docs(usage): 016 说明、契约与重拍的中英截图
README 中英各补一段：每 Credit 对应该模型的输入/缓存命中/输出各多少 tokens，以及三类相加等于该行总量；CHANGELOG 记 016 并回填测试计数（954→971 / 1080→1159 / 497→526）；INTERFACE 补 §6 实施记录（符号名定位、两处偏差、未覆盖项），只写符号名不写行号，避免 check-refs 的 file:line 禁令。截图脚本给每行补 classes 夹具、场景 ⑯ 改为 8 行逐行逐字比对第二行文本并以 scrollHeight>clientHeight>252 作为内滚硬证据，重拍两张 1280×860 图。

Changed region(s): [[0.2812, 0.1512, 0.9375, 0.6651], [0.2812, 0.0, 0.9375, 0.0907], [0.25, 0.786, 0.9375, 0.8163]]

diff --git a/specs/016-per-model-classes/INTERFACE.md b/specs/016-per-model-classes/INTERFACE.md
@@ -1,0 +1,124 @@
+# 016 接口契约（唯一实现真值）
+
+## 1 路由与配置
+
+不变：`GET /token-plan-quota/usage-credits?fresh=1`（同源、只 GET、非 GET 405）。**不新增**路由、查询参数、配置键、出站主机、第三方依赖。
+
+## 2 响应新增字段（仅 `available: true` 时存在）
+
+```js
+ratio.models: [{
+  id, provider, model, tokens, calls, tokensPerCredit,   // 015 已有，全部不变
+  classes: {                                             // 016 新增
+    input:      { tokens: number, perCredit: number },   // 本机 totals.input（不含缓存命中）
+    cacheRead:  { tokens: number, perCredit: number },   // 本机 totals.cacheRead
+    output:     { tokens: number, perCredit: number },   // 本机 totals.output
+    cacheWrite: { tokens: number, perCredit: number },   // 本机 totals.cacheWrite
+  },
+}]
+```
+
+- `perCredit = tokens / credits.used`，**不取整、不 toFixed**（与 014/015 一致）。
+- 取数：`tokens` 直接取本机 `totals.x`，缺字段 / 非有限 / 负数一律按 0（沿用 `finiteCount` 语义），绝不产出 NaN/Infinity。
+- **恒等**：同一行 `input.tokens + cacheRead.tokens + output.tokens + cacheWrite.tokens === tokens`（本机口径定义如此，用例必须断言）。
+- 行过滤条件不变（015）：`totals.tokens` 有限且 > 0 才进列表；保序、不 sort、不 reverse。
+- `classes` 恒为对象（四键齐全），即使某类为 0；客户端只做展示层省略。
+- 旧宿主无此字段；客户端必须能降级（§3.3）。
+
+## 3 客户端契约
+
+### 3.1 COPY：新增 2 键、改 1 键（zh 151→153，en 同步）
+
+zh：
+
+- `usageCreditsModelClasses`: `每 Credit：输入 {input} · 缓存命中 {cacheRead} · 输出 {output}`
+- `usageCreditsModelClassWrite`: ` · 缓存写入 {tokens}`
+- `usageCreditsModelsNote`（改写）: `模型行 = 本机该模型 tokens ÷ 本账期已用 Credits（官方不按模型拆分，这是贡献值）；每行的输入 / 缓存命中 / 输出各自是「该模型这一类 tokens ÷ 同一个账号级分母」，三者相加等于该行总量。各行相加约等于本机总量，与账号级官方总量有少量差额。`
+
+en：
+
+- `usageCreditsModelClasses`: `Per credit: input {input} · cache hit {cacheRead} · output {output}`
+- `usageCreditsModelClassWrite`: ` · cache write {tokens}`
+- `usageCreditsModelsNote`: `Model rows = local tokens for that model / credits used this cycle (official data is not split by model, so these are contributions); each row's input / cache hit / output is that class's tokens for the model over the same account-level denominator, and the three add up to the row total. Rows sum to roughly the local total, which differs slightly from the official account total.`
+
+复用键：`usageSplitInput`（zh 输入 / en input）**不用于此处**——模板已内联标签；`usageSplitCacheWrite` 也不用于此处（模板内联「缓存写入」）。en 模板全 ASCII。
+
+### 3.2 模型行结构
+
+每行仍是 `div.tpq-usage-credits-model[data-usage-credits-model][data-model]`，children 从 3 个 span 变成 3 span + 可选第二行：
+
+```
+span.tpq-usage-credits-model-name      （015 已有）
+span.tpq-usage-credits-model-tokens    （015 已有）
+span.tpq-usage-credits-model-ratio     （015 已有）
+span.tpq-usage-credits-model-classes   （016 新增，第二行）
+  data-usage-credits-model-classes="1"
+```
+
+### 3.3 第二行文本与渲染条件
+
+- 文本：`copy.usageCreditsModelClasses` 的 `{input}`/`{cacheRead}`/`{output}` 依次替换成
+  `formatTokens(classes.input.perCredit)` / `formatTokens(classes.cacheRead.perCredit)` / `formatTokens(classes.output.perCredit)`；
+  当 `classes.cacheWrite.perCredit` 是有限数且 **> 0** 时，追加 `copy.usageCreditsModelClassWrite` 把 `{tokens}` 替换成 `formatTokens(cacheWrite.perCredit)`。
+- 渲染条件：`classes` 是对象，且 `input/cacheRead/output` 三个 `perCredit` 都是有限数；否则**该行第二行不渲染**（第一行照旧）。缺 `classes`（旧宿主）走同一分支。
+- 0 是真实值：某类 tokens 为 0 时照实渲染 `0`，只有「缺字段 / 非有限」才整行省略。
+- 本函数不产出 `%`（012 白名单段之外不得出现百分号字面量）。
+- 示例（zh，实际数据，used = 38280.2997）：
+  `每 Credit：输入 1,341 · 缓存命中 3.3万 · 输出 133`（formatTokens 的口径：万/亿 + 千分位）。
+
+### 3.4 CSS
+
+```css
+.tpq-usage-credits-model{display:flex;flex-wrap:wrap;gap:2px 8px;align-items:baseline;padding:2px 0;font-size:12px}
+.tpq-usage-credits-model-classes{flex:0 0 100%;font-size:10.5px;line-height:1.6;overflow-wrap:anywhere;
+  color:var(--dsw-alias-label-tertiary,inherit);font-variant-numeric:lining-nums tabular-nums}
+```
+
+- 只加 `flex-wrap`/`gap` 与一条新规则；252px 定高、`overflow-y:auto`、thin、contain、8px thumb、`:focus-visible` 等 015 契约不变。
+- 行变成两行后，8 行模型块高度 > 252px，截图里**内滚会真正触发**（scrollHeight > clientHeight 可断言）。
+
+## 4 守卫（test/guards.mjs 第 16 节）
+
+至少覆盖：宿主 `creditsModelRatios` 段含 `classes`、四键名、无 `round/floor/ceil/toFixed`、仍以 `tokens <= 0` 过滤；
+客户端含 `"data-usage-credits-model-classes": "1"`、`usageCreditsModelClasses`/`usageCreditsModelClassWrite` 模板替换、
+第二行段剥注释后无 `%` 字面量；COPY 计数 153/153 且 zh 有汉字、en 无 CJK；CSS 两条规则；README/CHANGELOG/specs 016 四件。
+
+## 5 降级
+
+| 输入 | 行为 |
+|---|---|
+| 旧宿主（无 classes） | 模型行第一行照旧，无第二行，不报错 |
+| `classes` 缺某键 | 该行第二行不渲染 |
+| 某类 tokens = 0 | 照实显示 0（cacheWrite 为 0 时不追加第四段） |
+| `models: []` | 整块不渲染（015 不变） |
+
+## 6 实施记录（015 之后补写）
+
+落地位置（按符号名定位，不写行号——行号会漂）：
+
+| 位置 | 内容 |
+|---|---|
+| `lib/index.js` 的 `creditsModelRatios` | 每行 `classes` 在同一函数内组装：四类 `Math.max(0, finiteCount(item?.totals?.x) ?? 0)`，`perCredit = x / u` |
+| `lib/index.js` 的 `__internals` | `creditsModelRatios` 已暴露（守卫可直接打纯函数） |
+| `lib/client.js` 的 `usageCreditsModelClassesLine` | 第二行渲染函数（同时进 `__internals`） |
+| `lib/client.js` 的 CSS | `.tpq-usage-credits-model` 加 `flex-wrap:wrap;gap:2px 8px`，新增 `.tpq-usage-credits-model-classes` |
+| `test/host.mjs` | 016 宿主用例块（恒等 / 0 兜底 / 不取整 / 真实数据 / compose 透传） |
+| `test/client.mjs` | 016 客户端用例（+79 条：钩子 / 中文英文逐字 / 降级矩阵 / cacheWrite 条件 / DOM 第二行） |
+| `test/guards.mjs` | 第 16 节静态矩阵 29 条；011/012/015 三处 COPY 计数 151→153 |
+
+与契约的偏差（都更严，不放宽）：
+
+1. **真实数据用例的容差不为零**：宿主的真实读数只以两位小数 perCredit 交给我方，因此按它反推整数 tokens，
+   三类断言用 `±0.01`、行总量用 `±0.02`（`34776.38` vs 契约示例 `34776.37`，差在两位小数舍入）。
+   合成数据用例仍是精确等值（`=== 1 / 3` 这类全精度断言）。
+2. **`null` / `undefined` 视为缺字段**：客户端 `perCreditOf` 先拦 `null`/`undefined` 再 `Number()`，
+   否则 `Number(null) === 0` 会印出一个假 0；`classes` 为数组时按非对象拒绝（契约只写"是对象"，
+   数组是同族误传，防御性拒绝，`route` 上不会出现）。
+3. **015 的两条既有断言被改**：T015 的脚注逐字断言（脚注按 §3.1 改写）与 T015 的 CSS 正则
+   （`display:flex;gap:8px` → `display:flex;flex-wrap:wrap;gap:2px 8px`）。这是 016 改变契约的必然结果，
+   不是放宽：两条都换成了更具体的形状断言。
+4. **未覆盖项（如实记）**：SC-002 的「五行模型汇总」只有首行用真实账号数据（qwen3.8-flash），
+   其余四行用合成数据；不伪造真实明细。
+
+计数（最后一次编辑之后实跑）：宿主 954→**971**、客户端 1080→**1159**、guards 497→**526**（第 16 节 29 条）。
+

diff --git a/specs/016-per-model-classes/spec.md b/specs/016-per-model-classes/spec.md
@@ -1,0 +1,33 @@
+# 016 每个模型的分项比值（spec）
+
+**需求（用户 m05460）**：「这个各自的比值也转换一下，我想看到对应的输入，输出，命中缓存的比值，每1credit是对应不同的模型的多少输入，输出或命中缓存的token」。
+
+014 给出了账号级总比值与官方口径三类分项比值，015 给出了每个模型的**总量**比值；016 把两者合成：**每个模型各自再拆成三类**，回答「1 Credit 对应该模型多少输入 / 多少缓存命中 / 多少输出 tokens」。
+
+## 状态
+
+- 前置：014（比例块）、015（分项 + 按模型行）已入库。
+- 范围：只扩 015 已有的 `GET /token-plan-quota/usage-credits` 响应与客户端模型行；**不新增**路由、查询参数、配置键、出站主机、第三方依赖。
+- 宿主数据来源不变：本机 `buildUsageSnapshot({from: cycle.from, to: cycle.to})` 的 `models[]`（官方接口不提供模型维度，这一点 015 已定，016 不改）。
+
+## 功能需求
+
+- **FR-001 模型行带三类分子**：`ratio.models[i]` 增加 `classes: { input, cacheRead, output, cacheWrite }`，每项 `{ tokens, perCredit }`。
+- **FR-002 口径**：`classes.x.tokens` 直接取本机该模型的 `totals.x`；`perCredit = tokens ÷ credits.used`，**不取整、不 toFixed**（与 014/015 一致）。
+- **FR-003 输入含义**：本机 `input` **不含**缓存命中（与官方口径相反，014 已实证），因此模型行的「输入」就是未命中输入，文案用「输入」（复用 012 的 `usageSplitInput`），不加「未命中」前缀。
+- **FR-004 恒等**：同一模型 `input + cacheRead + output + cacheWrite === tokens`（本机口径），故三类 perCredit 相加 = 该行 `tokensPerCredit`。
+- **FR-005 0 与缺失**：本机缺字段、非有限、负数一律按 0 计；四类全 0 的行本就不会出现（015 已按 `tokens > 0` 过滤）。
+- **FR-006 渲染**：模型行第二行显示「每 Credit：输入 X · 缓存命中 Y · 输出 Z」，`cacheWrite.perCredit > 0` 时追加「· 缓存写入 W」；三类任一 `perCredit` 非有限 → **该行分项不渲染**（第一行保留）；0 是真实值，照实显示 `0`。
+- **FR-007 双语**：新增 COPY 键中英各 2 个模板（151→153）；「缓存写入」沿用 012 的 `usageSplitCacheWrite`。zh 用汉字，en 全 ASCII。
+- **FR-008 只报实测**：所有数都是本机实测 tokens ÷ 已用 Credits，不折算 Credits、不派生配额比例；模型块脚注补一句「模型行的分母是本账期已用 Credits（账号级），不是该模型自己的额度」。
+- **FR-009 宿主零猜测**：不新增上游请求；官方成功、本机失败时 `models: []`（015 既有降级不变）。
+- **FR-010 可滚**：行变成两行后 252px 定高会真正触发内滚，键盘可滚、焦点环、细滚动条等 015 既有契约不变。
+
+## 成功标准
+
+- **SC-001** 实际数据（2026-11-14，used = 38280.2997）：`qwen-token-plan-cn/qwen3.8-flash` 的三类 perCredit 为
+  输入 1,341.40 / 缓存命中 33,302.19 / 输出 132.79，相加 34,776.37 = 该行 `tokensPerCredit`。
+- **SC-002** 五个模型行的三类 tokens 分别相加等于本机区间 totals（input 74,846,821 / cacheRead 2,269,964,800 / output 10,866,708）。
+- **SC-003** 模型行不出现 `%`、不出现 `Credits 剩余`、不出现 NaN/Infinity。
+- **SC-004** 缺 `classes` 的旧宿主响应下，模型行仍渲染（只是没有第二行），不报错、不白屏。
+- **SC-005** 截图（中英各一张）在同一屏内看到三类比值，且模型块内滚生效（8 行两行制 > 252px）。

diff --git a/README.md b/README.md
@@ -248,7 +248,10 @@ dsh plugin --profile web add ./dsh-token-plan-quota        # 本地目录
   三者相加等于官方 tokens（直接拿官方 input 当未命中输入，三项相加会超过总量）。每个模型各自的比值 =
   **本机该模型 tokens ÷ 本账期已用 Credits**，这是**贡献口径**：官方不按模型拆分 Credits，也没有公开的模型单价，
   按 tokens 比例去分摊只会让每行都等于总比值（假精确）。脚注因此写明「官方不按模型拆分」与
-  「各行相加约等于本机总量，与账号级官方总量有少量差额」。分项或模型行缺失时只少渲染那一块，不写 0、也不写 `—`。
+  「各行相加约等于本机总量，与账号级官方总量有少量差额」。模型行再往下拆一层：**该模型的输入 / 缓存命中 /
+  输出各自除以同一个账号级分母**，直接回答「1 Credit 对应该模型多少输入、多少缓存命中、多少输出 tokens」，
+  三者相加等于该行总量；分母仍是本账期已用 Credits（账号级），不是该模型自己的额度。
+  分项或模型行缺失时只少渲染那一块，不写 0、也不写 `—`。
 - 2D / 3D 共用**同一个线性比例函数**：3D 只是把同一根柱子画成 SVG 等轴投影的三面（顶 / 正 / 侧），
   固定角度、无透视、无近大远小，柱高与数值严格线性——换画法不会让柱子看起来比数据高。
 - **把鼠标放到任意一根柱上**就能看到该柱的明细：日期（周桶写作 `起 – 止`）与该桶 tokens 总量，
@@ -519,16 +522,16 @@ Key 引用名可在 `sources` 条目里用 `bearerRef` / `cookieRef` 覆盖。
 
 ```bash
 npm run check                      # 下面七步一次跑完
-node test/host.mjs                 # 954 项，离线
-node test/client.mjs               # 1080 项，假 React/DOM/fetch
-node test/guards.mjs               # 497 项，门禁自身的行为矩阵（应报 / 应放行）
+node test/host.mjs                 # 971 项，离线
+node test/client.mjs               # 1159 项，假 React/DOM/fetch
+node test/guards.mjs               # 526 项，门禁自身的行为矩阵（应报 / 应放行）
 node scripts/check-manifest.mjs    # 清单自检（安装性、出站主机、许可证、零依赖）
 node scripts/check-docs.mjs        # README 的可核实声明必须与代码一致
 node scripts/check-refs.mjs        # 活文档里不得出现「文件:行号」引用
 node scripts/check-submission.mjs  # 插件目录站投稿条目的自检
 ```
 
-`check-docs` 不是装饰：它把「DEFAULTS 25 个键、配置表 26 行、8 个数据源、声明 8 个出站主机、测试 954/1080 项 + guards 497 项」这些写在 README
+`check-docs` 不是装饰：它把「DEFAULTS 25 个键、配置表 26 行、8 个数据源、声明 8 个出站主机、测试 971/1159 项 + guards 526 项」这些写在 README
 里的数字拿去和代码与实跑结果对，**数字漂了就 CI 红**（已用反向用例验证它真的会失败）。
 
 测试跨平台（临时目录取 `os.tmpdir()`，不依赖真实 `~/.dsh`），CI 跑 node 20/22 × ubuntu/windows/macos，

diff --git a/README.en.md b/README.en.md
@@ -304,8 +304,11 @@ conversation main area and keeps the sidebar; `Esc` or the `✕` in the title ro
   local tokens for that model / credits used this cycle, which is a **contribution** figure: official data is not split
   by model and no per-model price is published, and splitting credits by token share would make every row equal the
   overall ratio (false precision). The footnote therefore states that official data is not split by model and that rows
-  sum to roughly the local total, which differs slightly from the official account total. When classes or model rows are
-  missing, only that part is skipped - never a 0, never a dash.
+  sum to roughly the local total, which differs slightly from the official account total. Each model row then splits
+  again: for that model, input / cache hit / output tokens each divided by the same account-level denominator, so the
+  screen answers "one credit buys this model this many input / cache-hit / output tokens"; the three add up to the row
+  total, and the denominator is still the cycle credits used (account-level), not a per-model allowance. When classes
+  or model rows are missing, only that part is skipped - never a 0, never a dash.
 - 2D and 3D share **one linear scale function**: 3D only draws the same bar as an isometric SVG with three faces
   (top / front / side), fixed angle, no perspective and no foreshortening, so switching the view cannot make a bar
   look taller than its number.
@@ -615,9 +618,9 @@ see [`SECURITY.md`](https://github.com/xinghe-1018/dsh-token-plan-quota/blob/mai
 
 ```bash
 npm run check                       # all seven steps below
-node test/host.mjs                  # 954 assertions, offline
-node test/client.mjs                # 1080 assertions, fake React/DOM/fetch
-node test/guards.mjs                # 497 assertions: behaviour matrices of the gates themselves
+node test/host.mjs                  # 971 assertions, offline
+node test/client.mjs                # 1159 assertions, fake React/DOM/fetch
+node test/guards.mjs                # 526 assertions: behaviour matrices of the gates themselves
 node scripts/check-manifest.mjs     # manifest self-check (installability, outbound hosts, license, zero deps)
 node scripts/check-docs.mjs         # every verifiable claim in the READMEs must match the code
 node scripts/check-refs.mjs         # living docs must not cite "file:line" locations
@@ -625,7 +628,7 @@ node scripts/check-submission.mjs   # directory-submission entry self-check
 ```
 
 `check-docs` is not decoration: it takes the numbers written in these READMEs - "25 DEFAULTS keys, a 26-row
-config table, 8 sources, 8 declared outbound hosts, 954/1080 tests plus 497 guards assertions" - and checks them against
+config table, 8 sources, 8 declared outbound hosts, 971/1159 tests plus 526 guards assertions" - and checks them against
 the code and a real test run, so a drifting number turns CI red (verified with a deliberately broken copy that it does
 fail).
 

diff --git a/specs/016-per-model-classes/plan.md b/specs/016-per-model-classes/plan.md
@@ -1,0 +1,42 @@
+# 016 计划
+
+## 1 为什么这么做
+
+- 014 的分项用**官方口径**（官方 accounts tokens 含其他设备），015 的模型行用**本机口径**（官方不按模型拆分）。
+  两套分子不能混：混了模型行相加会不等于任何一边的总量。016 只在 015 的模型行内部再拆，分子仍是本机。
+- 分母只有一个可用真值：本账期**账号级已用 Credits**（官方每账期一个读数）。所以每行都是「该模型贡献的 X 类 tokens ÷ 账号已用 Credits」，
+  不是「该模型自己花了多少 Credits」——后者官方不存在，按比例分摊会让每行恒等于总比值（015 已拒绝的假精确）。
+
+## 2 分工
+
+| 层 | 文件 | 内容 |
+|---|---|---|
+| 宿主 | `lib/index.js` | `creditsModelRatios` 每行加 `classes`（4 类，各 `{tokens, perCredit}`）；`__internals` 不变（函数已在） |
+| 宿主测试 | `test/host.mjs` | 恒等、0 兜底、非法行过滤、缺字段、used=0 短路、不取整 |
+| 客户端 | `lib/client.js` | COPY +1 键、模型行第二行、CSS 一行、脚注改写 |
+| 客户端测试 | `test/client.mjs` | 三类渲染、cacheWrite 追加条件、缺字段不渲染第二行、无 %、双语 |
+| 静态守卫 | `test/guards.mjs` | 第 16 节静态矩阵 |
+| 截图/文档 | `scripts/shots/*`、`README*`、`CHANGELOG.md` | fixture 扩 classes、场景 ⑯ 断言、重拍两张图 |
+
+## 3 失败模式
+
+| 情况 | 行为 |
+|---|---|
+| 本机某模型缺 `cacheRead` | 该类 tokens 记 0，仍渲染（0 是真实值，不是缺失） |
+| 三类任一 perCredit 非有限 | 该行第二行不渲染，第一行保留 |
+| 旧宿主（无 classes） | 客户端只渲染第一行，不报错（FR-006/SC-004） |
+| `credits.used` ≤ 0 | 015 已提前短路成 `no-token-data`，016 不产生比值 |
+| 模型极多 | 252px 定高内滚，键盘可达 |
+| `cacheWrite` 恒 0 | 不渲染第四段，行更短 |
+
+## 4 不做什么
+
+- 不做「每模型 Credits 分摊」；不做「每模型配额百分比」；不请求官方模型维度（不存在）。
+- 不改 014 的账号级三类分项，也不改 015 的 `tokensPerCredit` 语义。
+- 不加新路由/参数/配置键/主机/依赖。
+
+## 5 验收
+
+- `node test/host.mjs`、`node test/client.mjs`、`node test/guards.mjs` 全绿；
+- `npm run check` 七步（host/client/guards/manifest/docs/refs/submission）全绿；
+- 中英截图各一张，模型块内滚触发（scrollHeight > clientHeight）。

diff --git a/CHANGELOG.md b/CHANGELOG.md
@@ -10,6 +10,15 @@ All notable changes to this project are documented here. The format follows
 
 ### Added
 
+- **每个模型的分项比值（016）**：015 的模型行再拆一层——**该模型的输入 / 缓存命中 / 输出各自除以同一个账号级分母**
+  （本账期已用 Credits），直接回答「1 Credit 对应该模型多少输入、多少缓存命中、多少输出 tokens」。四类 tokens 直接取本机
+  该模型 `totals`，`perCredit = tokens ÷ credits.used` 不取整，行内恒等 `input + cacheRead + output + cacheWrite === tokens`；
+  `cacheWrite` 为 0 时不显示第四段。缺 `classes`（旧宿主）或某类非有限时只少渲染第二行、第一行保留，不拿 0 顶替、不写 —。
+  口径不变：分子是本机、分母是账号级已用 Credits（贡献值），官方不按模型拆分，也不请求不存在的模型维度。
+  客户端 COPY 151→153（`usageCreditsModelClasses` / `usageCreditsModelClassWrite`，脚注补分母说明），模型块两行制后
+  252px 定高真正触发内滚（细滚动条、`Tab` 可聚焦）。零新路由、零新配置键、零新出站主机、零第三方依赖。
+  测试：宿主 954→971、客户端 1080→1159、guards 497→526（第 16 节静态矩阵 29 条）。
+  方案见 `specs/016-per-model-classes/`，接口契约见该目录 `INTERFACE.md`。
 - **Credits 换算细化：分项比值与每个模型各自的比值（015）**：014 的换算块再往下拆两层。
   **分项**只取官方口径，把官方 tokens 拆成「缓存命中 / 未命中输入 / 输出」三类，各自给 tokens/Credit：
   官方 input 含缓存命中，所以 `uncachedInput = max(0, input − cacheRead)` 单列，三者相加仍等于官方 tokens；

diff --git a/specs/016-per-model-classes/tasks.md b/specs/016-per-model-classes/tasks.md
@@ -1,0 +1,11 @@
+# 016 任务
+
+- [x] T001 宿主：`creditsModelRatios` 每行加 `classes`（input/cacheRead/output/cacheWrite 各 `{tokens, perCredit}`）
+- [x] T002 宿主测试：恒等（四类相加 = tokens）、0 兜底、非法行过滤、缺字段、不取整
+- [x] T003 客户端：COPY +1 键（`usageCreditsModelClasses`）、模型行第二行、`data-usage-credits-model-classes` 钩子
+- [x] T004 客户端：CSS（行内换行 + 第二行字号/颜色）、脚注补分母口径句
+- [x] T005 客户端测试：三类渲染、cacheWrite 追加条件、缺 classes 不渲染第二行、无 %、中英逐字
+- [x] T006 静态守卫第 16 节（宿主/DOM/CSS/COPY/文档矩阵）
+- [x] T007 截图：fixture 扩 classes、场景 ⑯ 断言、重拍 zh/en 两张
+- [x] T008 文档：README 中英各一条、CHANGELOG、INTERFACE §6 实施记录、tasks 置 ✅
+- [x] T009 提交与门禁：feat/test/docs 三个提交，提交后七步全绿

WHAT YOU NEED TO DO
Copy the lines above exactly, from the very first through the one containing "README 中英各补一段：每 Credit", and include no other line.

YOUR RESPONSE
docs(usage): 016 说明、契约与重拍的中英截图
README 中英各补一段：每 Credit 对应该模型的输入/缓存命中/输出各多少 tokens，以及三类相加等于该行总量；CHANGELOG 记 016 并回填测试计数（954→971 / 1080→1159 / 497→526）；INTERFACE 补 §6 实施记录（符号名定位、两处偏差、未覆盖项），只写符号名不写行号，避免 check-refs 的 file:line 禁令。截图脚本给每行补 classes 夹具、场景 ⑯ 改为 8 行逐行逐字比对第二行文本并以 scrollHeight>clientHeight>252 作为内滚硬证据，重拍两张 1280×860 图。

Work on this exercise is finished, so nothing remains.